Like every year for the past three years, I did the Montreal All-nighter, and like a lot of people, I stopped by Karine Giboulo’s All you can eat installation at the Hall des Pas perdus in Place des Arts. Giboulo was making a comeback to the Nuit Blanche, with her unmistakable comic strip-style scenes created through figurines and miniature-size objects locked in a box-building with windows inviting visitors to peek inside.
This time, the Montreal-based artist was inspired by her latest trip to China in December 2007, and more precisely to the Factory of the World that is the region of the Pearl River delta in the province of Guangdong. “3/4 of our things come from China and most people don’t know how the workers who made them are living”, she relates.
The exposed structure is made of larges interconnected boxes containing characters busy raising pigs, eating them at the cafeteria, or again, taking a break in their dormitory bed. The result is not foreign to the reality of Chinese factories, where workers often live within the compound of their workplace. “I wanted to discuss the theme of food production, which is a very important issue for the environment”, tells Giboulo about the presence of winged pigs fed with “Miracle-Gros”.
Asked about what stroke her the most about China, she starts by saying that it life outside: “It’s always full of life outside. People walk out with a table and play just like that”.

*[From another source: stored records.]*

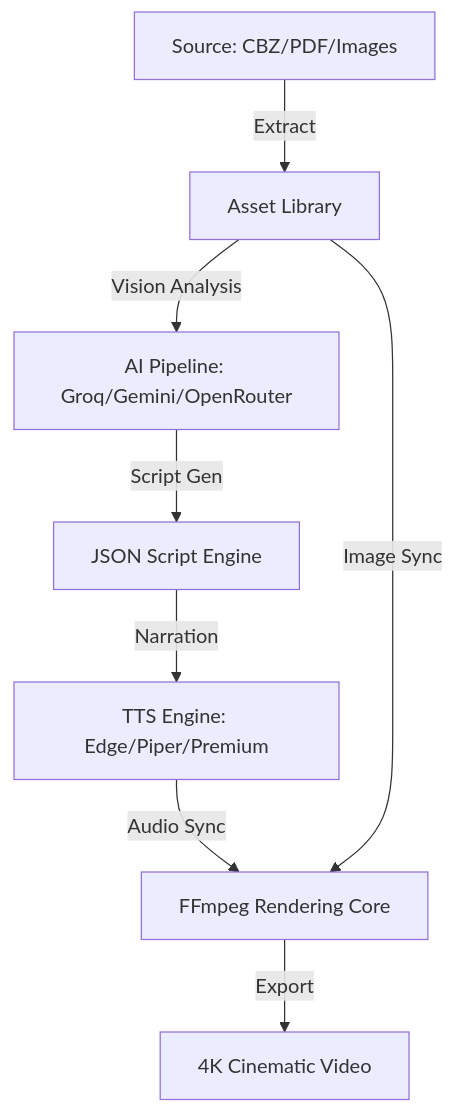
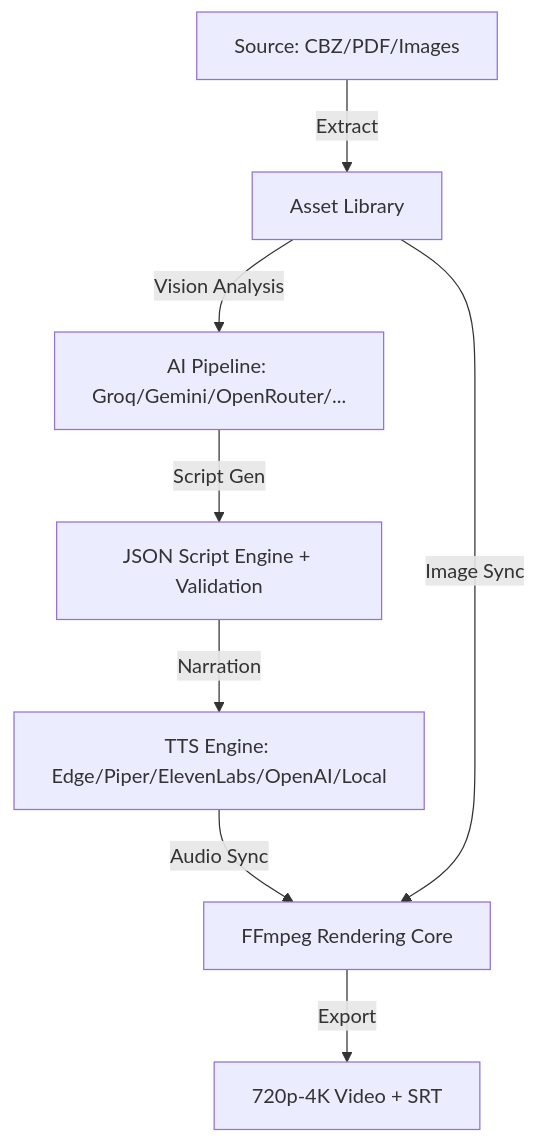
One commit to Abhimanyuraj8252/Webkeyo changed the diagram in README.md. Above: the diagram before and after it, drawn with Mermaid. The commit also changed other lines of this file and 31 other files, not shown here.

````diff
--- a/README.md
+++ b/README.md
@@ -47,10 +51,10 @@
 ```mermaid
 graph TD
     A[Source: CBZ/PDF/Images] -- Extract --> B[Asset Library]
-    B -- Vision Analysis --> C[AI Pipeline: Groq/Gemini/OpenRouter]
-    C -- Script Gen --> D[JSON Script Engine]
-    D -- Narration --> E[TTS Engine: Edge/Piper/Premium]
+    B -- Vision Analysis --> C[AI Pipeline: Groq/Gemini/OpenRouter/...]
+    C -- Script Gen --> D[JSON Script Engine + Validation]
+    D -- Narration --> E[TTS Engine: Edge/Piper/ElevenLabs/OpenAI/Local]
     E -- Audio Sync --> F[FFmpeg Rendering Core]
     B -- Image Sync --> F
-    F -- Export --> G[4K Cinematic Video]
+    F -- Export --> G[720p-4K Video + SRT]
 ```
````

Finally, Giboulo confides to us that she was preparing the exhibit with a certain apprehension, not knowing how the Chinese community would perceive it. Other pieces about the same themes as All you can eat will be shown at the Galerie SAS from November 12th to December 13th, 2008. All you can eat will be at the NAC in St. Catharines, Ontario, from March 16th, until April 15th, 2008. To conclude, she says that this exhibit is in a sense a tribute to workers whose work serves to make countries like China emerge, and also to provide us with material comfort here in the West.